As development continues and housing estates are built adjacent to green belts, the likelihood of wild encounters, such as monkey attacks could go up, say experts.
With nature areas being encroached by urbanisation, it is believed that less space is left for wildlife. The Segar area in Bukit Panjang is one recent example.
Since last October, the Agri-Food and Veterinary Authority (AVA) has received about 160 pieces of feedback on monkey attacks and nuisance in the estate.
The agency has deemed the monkey situation a public safety risk, adding that it has been conducting monkey control operations there. It is aware of five reported monkey attacks in the Segar area this week.
Holland-Bukit Timah GRC MP Liang Eng Hwa said: "While it is not uncommon for monkeys to appear at the estate, given our proximity to the nature reserve, this recent encounter has been the most serious, with incidents of residents being bitten by the monkey."

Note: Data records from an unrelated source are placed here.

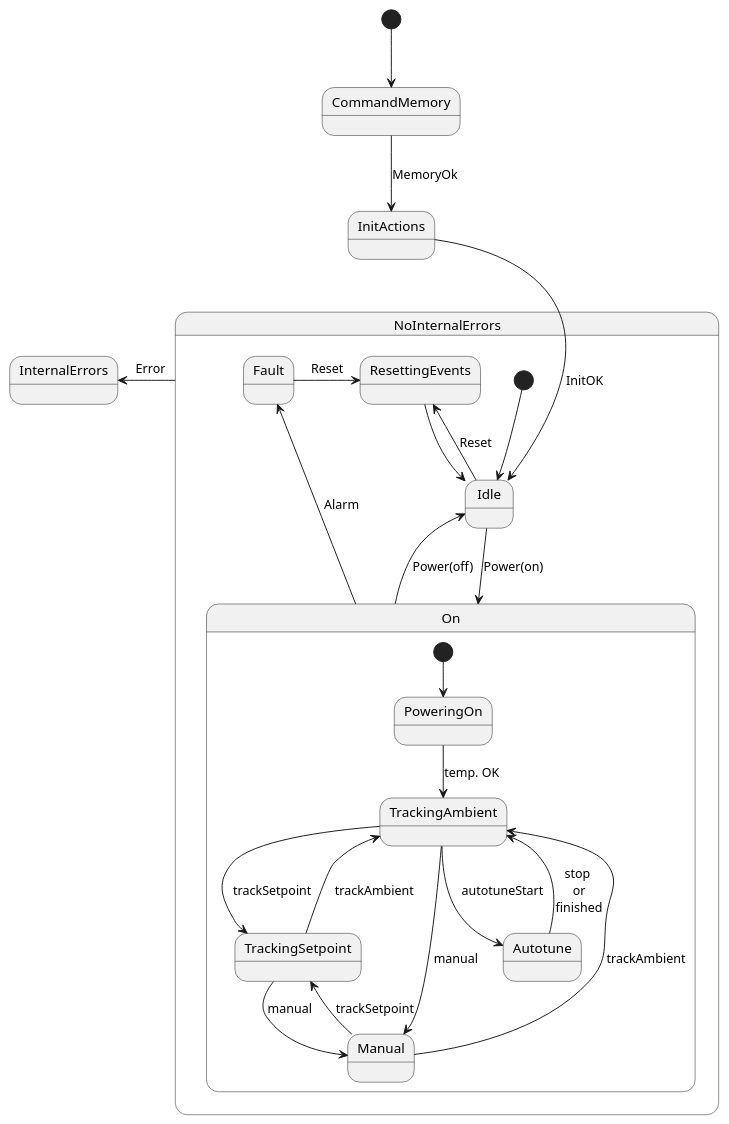
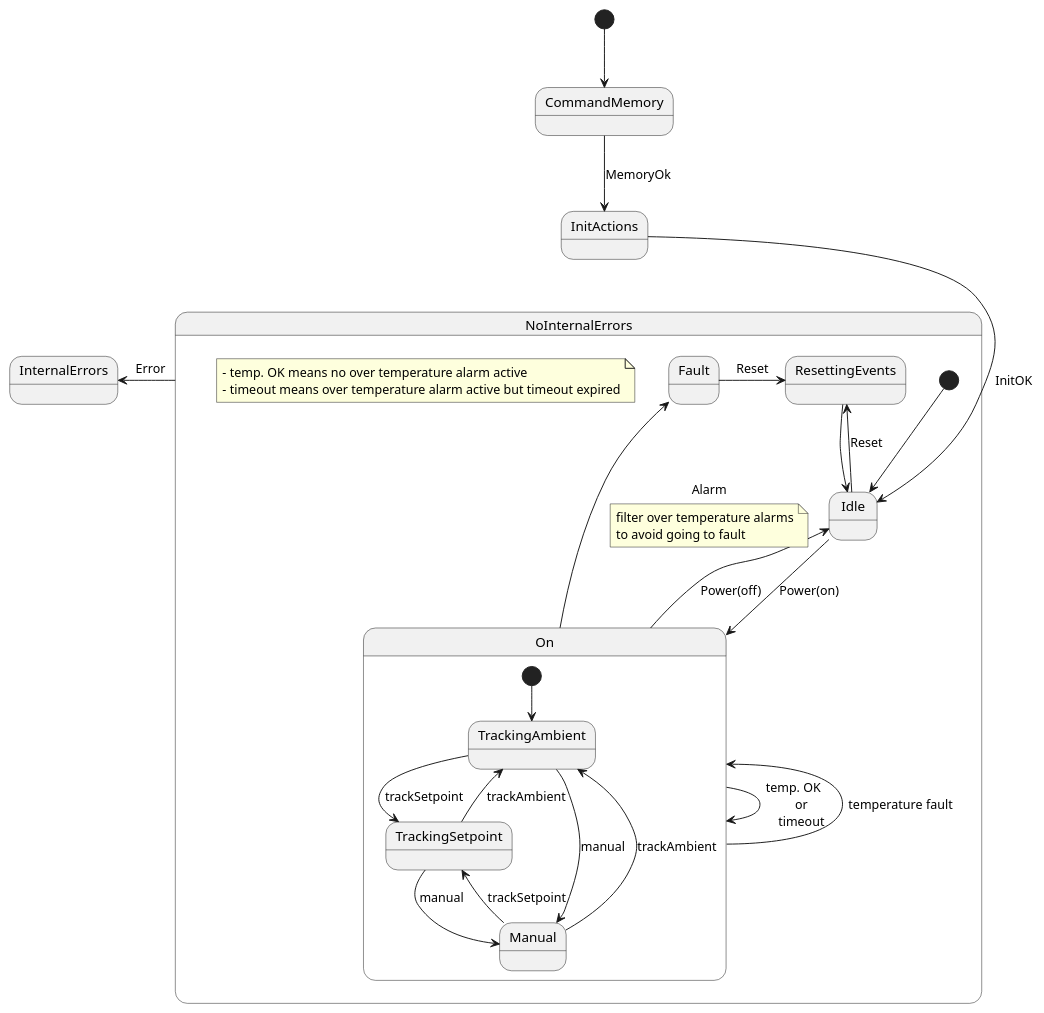
The diagram in 11 Drive temperature controller (AZ and EL)/04 State Machine.md (lsst-ts/ts_tma_tma-documentation_pxi-controller_documentation), drawn with PlantUML before and after one commit. The commit also changed other lines of this file and 1 other file, not shown here.

Commit message:
feat: update documentation to accommodate the changes from CR changes for thermal controllers
linked issue: publico/3151-lsst/tma-issue-tracking#82

````diff
--- a/11 Drive temperature controller (AZ and EL)/04 State Machine.md
+++ b/11 Drive temperature controller (AZ and EL)/04 State Machine.md
@@ -5,45 +5,50 @@
 ```plantuml
 @startuml
 state NoInternalErrors {
   state Idle
   state On {
-    state PoweringOn
     state TrackingAmbient
     state TrackingSetpoint
     state Manual
-    state Autotune
 
-    [*] --> PoweringOn
-    PoweringOn --> TrackingAmbient : temp. OK
+    [*] --> TrackingAmbient
+    TrackingAmbient --> Manual : manual
     TrackingAmbient --> TrackingSetpoint : trackSetpoint
-    TrackingAmbient --> Manual : manual
-    TrackingAmbient --> Autotune : autotuneStart
     TrackingSetpoint --> TrackingAmbient : trackAmbient
     TrackingSetpoint --> Manual : manual
     Manual --> TrackingAmbient : trackAmbient
     Manual --> TrackingSetpoint : trackSetpoint
-    Autotune --> TrackingAmbient : stop \nor\nfinished
   }
   state Fault
   state ResettingEvents
   
   [*] --> Idle
   Idle --> On : Power(on)
   On --> Fault : Alarm
+  note on link
+  filter over temperature alarms
+  to avoid going to fault
+  end note
   On --> Idle : Power(off)
   Fault --r> ResettingEvents : Reset
   Idle --> ResettingEvents : Reset
   ResettingEvents --> Idle
+  On --> On : temp. OK     \nor\ntimeout
+  note as n
+  - temp. OK means no over temperature alarm active
+  - timeout means over temperature alarm active but timeout expired
+  end note
+  On -up-> On : temperature fault
 }
 
 state InternalErrors {
 }
 
 [*] --> CommandMemory
 CommandMemory --> InitActions : MemoryOk
 InitActions --> Idle : InitOK
 InitActions -[hidden]-> NoInternalErrors
 NoInternalErrors -l-> InternalErrors : Error
 
 @enduml
 ```
````
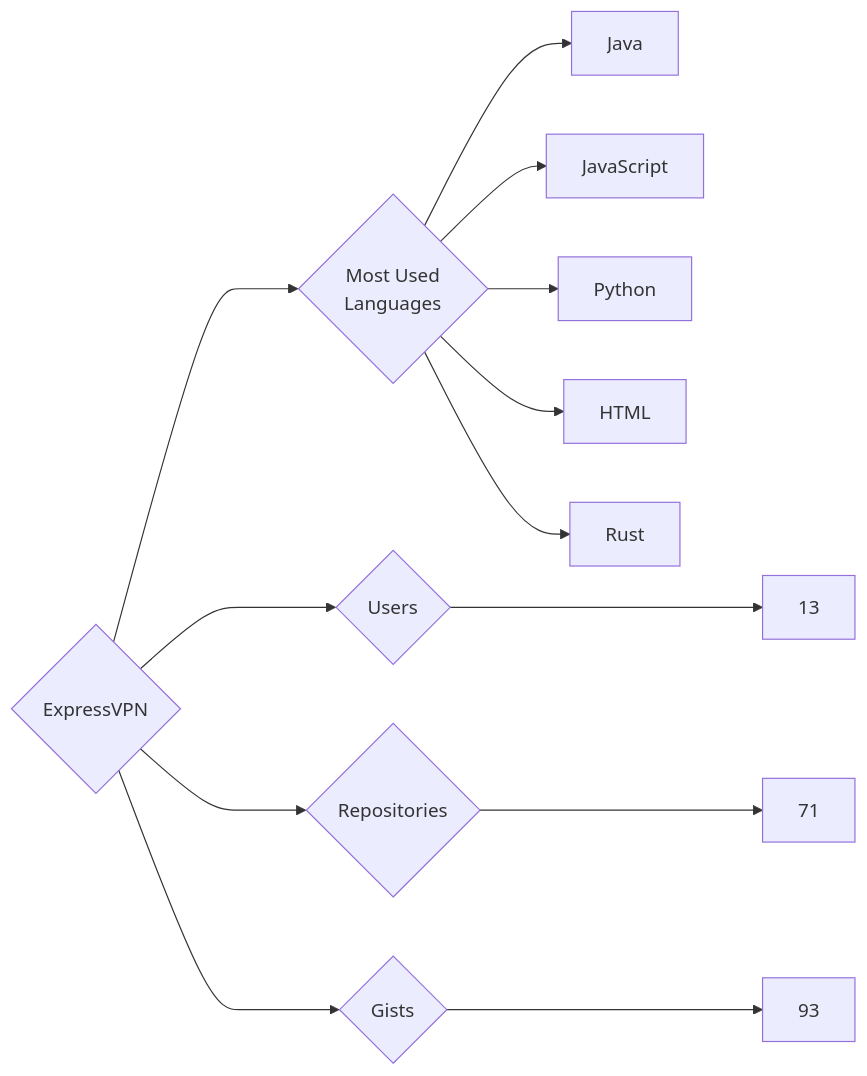
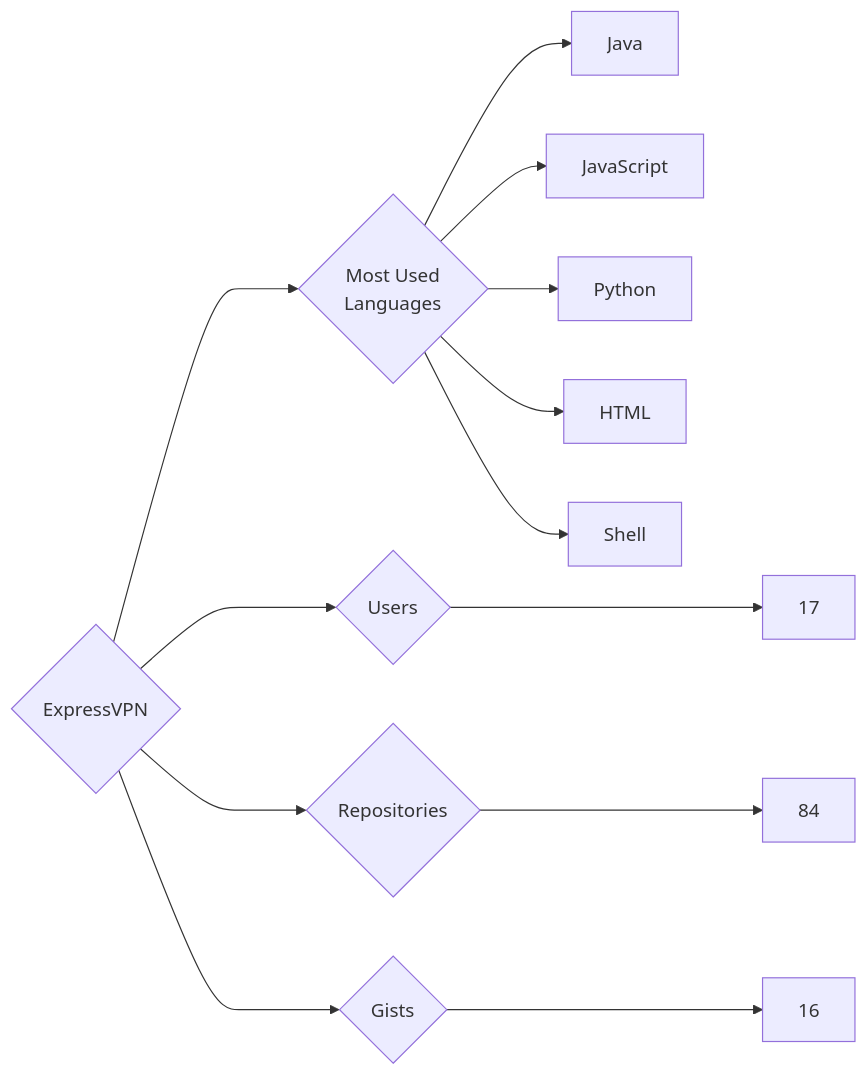
Before and after one commit to trickest/insiders: the diagram in targets/ExpressVPN/README.md, drawn with Mermaid. The commit also changed 894 other files, not shown here.

````diff
--- a/targets/ExpressVPN/README.md
+++ b/targets/ExpressVPN/README.md
@@ -3,13 +3,13 @@
 ```mermaid
 graph LR
 COMPANY_NAME{ExpressVPN}
-COMPANY_NAME ---> U{Users} ---> UN[13]
-COMPANY_NAME ---> R{Repositories} ---> RN[71]
-COMPANY_NAME ---> G{Gists} ---> GN[93]
+COMPANY_NAME ---> U{Users} ---> UN[17]
+COMPANY_NAME ---> R{Repositories} ---> RN[84]
+COMPANY_NAME ---> G{Gists} ---> GN[16]
 COMPANY_NAME ---> ML{Most Used<br>Languages}
 ML --> Java[Java]
 ML --> JavaScript[JavaScript]
 ML --> Python[Python]
 ML --> HTML[HTML]
-ML --> Rust[Rust]
+ML --> Shell[Shell]
 ```
````
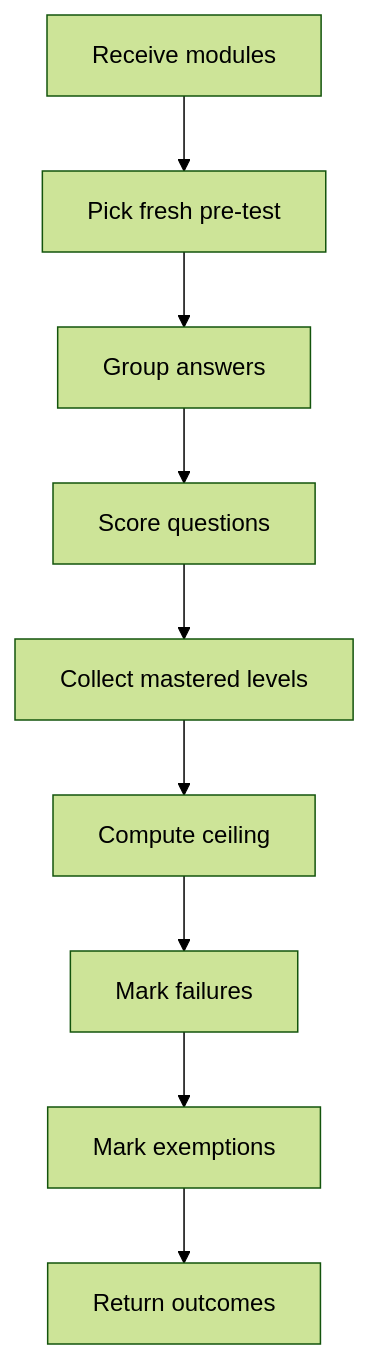
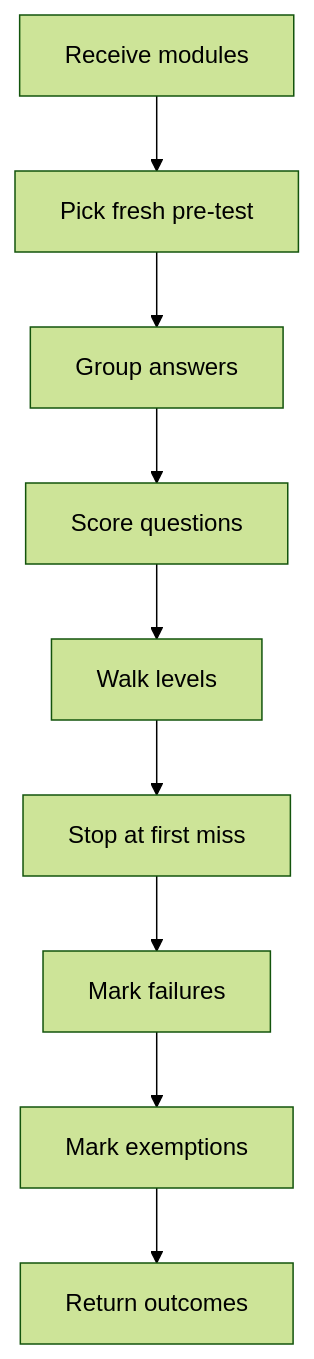
One commit to JohnAndrewBalbarosa/NeoTerritory changed the diagram in docs/Codebase/Frontend/src/logic/pretestModuleOutcomes.ts.md. Above: the diagram before and after it, drawn with Mermaid (forest theme). The commit also changed other lines of this file and 13 other files, not shown here.

````diff
--- a/docs/Codebase/Frontend/src/logic/pretestModuleOutcomes.ts.md
+++ b/docs/Codebase/Frontend/src/logic/pretestModuleOutcomes.ts.md
@@ -9,13 +9,13 @@
 ```mermaid
 flowchart TD
     Start["Receive modules"]
     N0["Pick fresh pre-test"]
     N1["Group answers"]
     N2["Score questions"]
-    N3["Collect mastered levels"]
-    N4["Compute ceiling"]
+    N3["Walk levels"]
+    N4["Stop at first miss"]
     N5["Mark failures"]
     N6["Mark exemptions"]
     End["Return outcomes"]
     Start --> N0 --> N1 --> N2 --> N3 --> N4 --> N5 --> N6 --> End
 ```
````
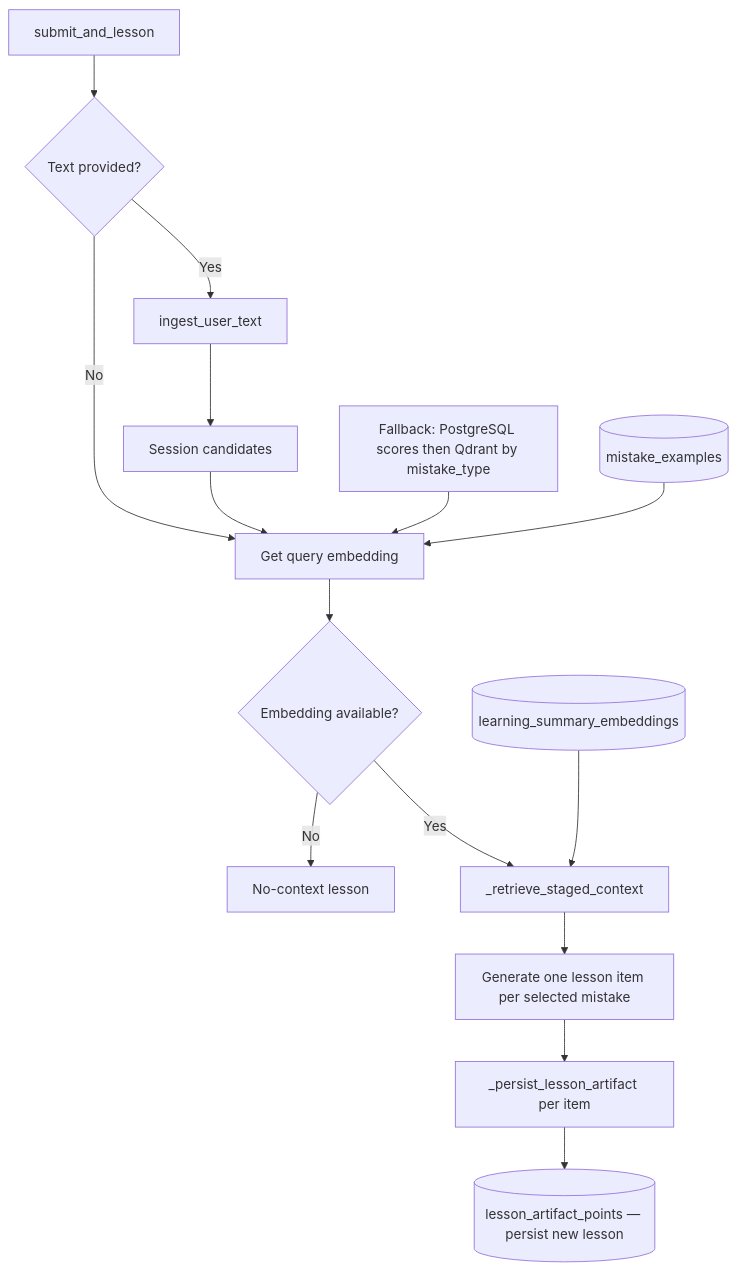
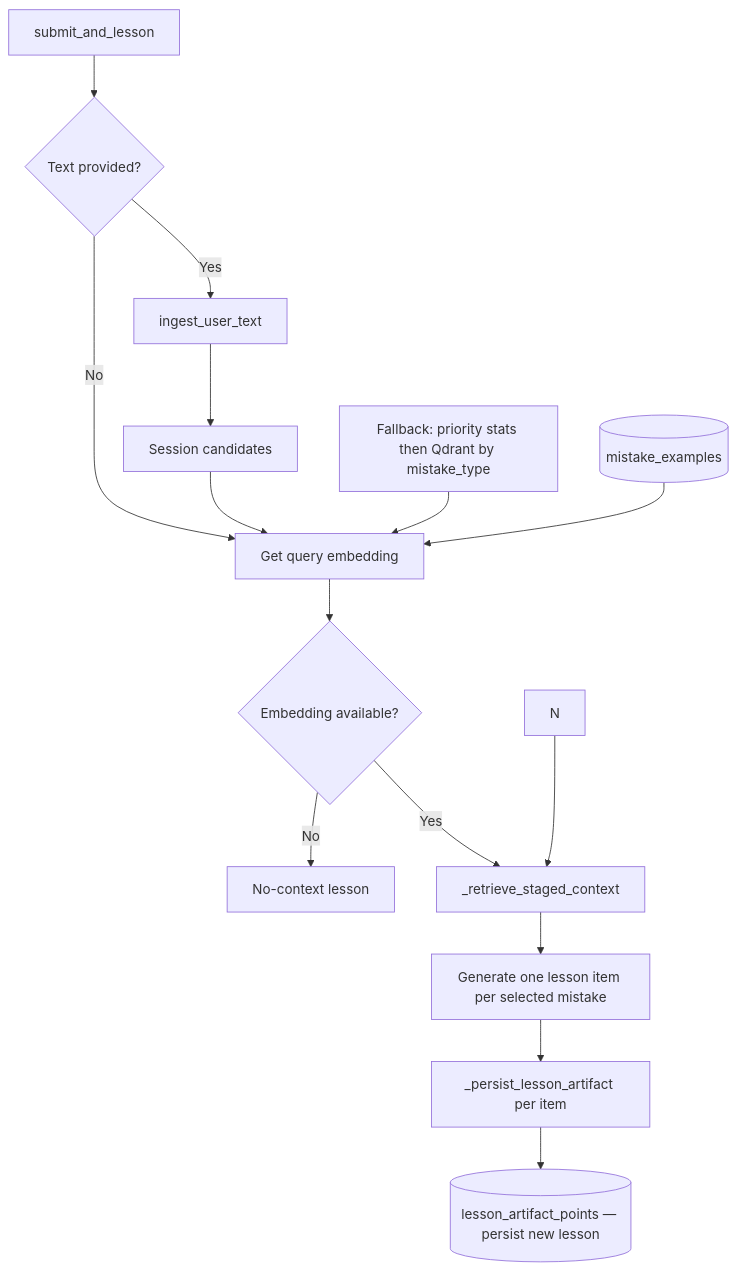
Before and after one commit to ali5p/lexory: the second of 2 diagrams in README.md, drawn with Mermaid. The commit also changed other lines of this file and 9 other files, not shown here.

````diff
--- a/README.md
+++ b/README.md
@@ -185,37 +183,36 @@
 ```mermaid
 flowchart TB
     A[submit_and_lesson]
     B{Text provided?}
     C[ingest_user_text]
     D[Get query embedding]
     E{Embedding available?}
     F[No-context lesson]
 
     G[_retrieve_staged_context]
     H[Generate one lesson item per selected mistake]
     I[_persist_lesson_artifact per item]
 
     J[Session candidates]
-    K[Fallback: PostgreSQL scores then Qdrant by mistake_type]
+    K[Fallback: priority stats then Qdrant by mistake_type]
     L[(mistake_examples)]
-    N[(learning_summary_embeddings)]
     O[(lesson_artifact_points — persist new lesson)]
 
     A --> B
     B -- Yes --> C
     B -- No --> D
     C --> J
     J --> D
     K --> D
     L --> D
 
     D --> E
     E -- No --> F
     E -- Yes --> G
 
     G --> H
     N --> G
 
     H --> I
     I --> O
 ```
````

The Segar area is near the Central Catchment Nature Reserve.
Wildlife rescue group Animal Concerns Research and Education Society (Acres) said such wild encounters "will become inevitable, as the animals will use the green corridors adjacent to housing estates".
Experts noted that "hot spots" for conflicts between wildlife and humans often include areas near large swathes of nature, such as Bukit Timah Hill.
Mr Ben Lee, founder of nature conservation group Nature Trekker, said one problem is that the public may resort to feeding the wild animals.
"The monkeys become reliant," he said. "They may end up becoming aggressive."
In the Segar area, the monkey is so emboldened that it has been entering flats through the windows, stealing food and making a mess in residents' homes. Some people have also been bitten by it.
Acres said in a Facebook post yesterday that the behaviour of the monkey has been altered due to public feeding and harassment.
The Straits Times understands that the public has been feeding and provoking the monkey, such as throwing stuff at it. AVA said it is working with Acres to safely remove the monkey.
However, catching these intelligent creatures can be challenging.
"The many high-rise buildings in the area also make it easy for the monkeys to be out of reach by climbing up the blocks," it said.
The authority has worked with the Holland-Bukit Panjang Town Council to prune trees and harvest fruits from trees in the estate to mitigate the situation.
Meanwhile, AVA advised that residents can make their premises less attractive to monkeys by keeping food items out of sight and practising good refuse management.
•Additional reporting by Ng Wei Kai